1. ITV Report

# On this dull day, Jon Mitchell talks about sunshine, sunsets and blue skies.

At sunrise and sunset the sun is very low in the sky, which means that the sunlight we see has travelled through a much thicker amount of atmosphere. Because blue light is scattered more strongly by the atmosphere, it tends to be scattered several times and deflected away in other directions before it gets to us. This means that there is relatively more yellow and red light left for us to see.

The diagram above shows a simplified illustration of these effects. A person standing at position A would see a blue daytime sky, as there is plenty of blue light being scattered in all directions.

At position B, it is evening and a person standing here would see a familiar orange sunset because the blue light has mostly been scattered away in other directions, leaving the reds and yellows.

So, this begs the question 'why is the sky blue?'

To understand why the sky is blue, we first need to understand a little bit about light. Although light from the sun looks white it is really made up of a spectrum of different colours, as we can see when they are spread out in a rainbow.

We can think of light as being a wave of energy, and different colours all have a different wavelength.

When the sun's light reaches the Earth's atmosphere it is scattered, or deflected, by the tiny molecules of gas (mostly nitrogen and oxygen) in the air.

Shorter wavelengths (violet and blue) are scattered the most strongly, so more of the blue light is scattered towards our eyes than the other colours. You might wonder why the sky doesn't actually look purple, since violet light is scattered even more strongly than blue. This is because there isn't as much violet in sunlight to start with, and our eyes are much more sensitive to blue.
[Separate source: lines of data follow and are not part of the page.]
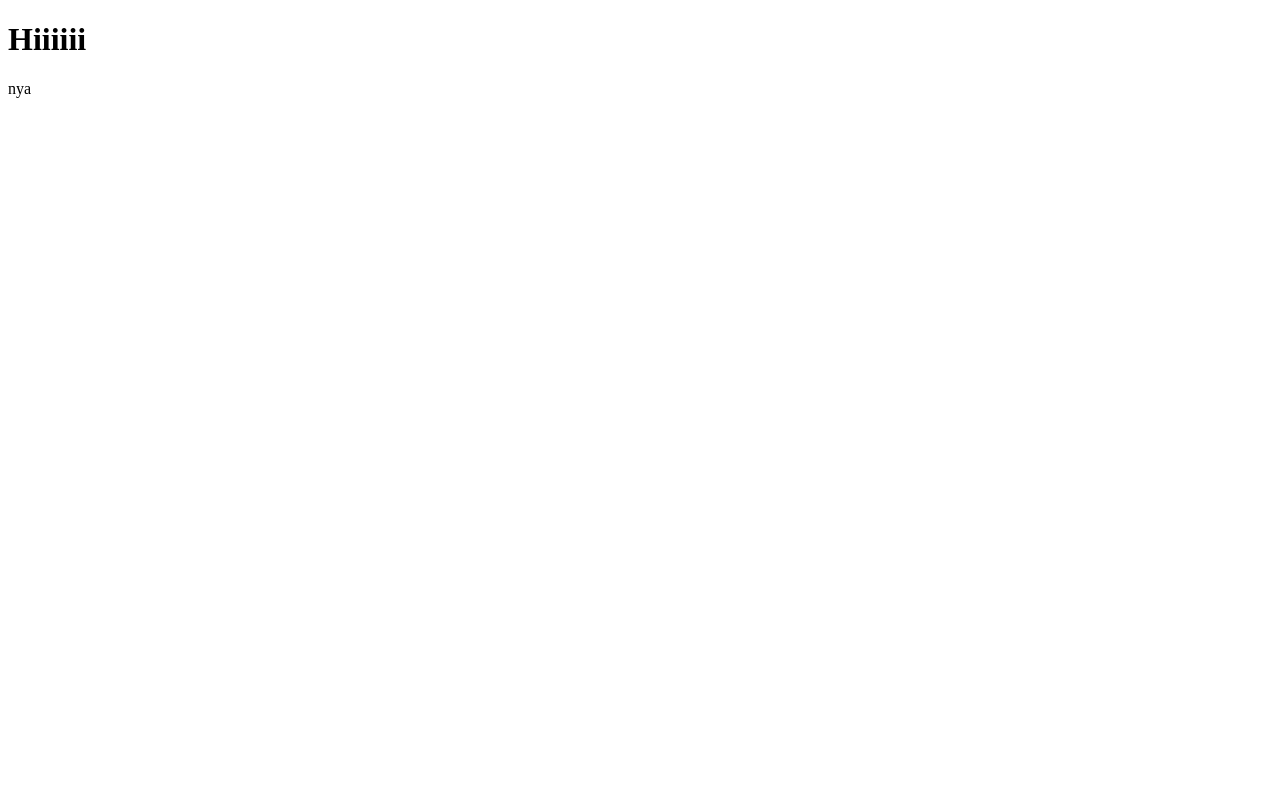
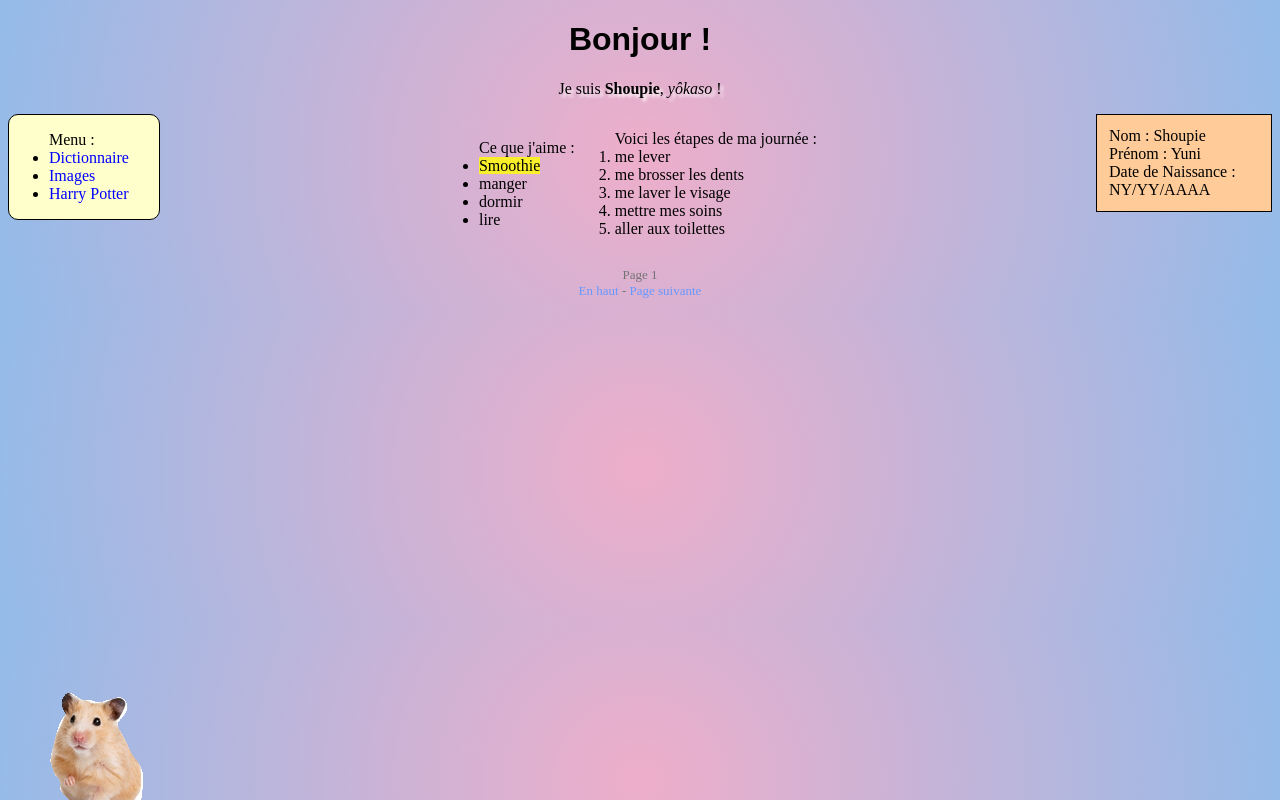
Before and after one commit to MinaYuni/minayuni.github.io, a plain HTML site: page index.html in a window 1280 px wide. Drawn offline with Linux system fonts and the light colour scheme.

Commit message:
update index

```diff
--- a/index.html
+++ b/index.html
@@ -1,10 +1,57 @@
 <!DOCTYPE html>
 <html>
-<head>
-	<title>Index</title>
-</head>
-<body>
-	<h1>Hiiiiii</h1>
-	<p>nya</p>
-</body>
+	<head>
+		<meta charset="utf-8" />
+		<link rel="stylesheet" type="text/css" href="style.css">
+		<title>Shoupie desu</title>
+	</head>
+
+	<body class="fond_accueil">
+		<header>
+			<h1 id="titre_accueil" class="titre_accueil">Bonjour !</h1>
+		</header>
+
+		<section>
+			<p class="welcome">
+				Je suis <strong>Shoupie</strong>, <em>yôkaso</em> !<br/>
+			</p>
+		</section>
+
+		<nav>
+			<ul>Menu :
+				<li><a href="page2.html">Dictionnaire</a></li>
+				<li><a href="page3.html">Images</a></li>
+				<li><a href="page4.html">Harry Potter</a></li>
+			</ul>
+		</nav>
+
+		<aside class="description">
+				Nom : Shoupie<br />
+				Prénom : Yuni<br />
+				Date de Naissance : NY/YY/AAAA<br />
+		</aside>
+
+		<section id="presentation">
+			<ul class="element"> Ce que j'aime :
+				<li><mark>Smoothie</mark></li>
+				<li>manger</li>
+				<li>dormir</li>
+				<li>lire</li>
+			</ul>
+			<ol class="element">Voici les étapes de ma journée :
+				<li>me lever</li>
+				<li>me brosser les dents</li>
+				<li>me laver le visage</li>
+				<li>mettre mes soins</li>
+				<li>aller aux toilettes</li>
+			</ol>
+		</section>
+
+		<footer>
+			<p class="page">
+				Page 1<br />
+				<a href="#titre_accueil">En haut</a> - <a href="page2.html">Page suivante</a>
+			</p>
+		</footer>
+	</body>
 </html>
```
I'm afraid there's not much sunshine (or blue sky) around today (Wednesday) and I'm afraid there won't be much tomorrow either but at least when the clouds do break, you'll know why the sky is blue!

JON MITCHELL